Tomorrow is 9/11. I’m not saying that I’ll stop everything that I’m doing tomorrow in remembrance— I’m too young to remember a thing. But I’ll obviously think about it.
We went to the 9/11 Pentagon memorial during the class trip to D.C. The statues, the lights, the water were profound. They are swoops up from the ground, facing whichever way the person was facing at the time— from the airplane towards the building or from the building towards the airplane. Each statue has water flowing under it, and a light to illuminate the water that glows green. A few of these lights had been burnt out. This was depressing, as well as saddening. No one seemed to care or know that these lights— that to me, symbolised each person’s legacy— had gone out.
Each statue is positioned based on each person’s age when they passed away. The farther back you get into the memorial, the older the people were. It is heartbreaking to see the one lone statue at the beginning, that of a 3 year-old girl. My one wish as I left that night was that she had felt nothing as she died. She was too innocent, too full of life.
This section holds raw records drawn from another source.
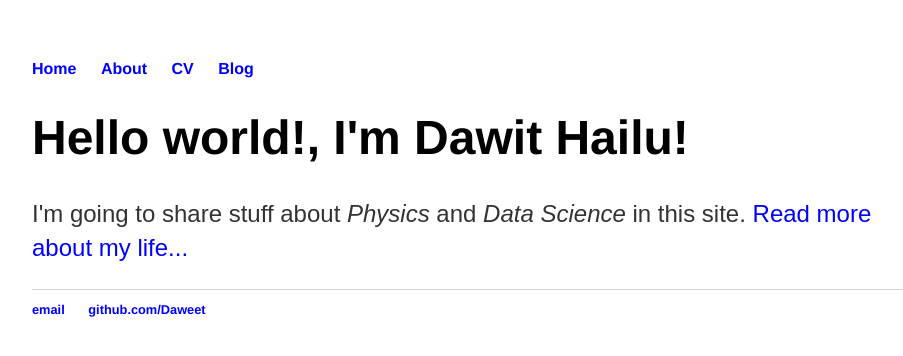
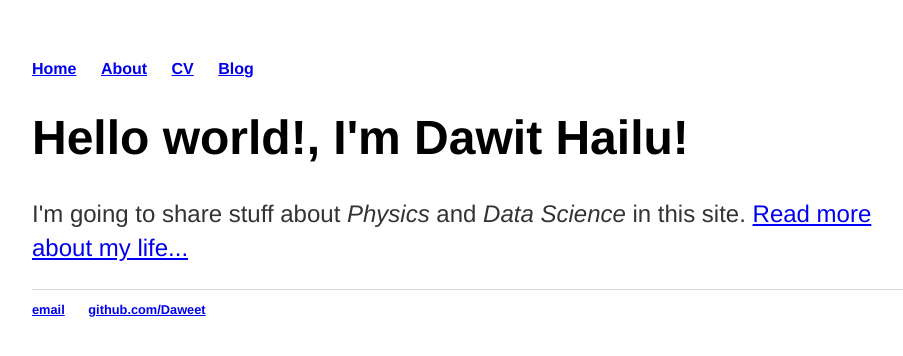
Before and after one commit to Daweet/Daweet.github.io, a Jekyll site: the page built from index.html, in a window 1280 px wide. Shown: the top 356 px of the page, without its empty margins (160-1063 px from the left). Built offline with Jekyll 4.4.1, drawn with Linux system fonts in a browser that asks for light colours.

Commit message:
Update main.css

```diff
--- a/css/main.css
+++ b/css/main.css
@@ -10,21 +10,24 @@ nav ul, footer ul {
     font-weight: bold;
 }
 nav ul li, footer ul li {
+    font-family:'Helvetica', 'Arial', 'Sans-Serif';
     display: inline;
     margin-right: 20px;
 }
 a {
-    text-decoration: none;
-    color: blue;
+    text-decoration: underline;
+    text-decoration-color: blue;
 }
 a:hover {
     text-decoration: underline;
 }
 h1 {
+    font-family:'Helvetica', 'Arial', 'Sans-Serif';
     font-size: 3em;
     font-family:'Helvetica', 'Arial', 'Sans-Serif';
 }
 p {
+    font-family:'Helvetica', 'Arial', 'Sans-Serif';
     font-size: 1.5em;
     line-height: 1.4em;
     color: #333;
```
When it was daylight, we could see the difference in color in the stones where the plane hit the pentagon— like a scar, a blemish upon the otherwise staid and proud building. I wonder how it must feel to be sitting in those desks on that wall. Do the workers live in fear, carrying out matters of national security and praying every day that they get home safe and unharmed? Do they feel haunted by the memories of that day? Were they even there when the plane hit; do they remember?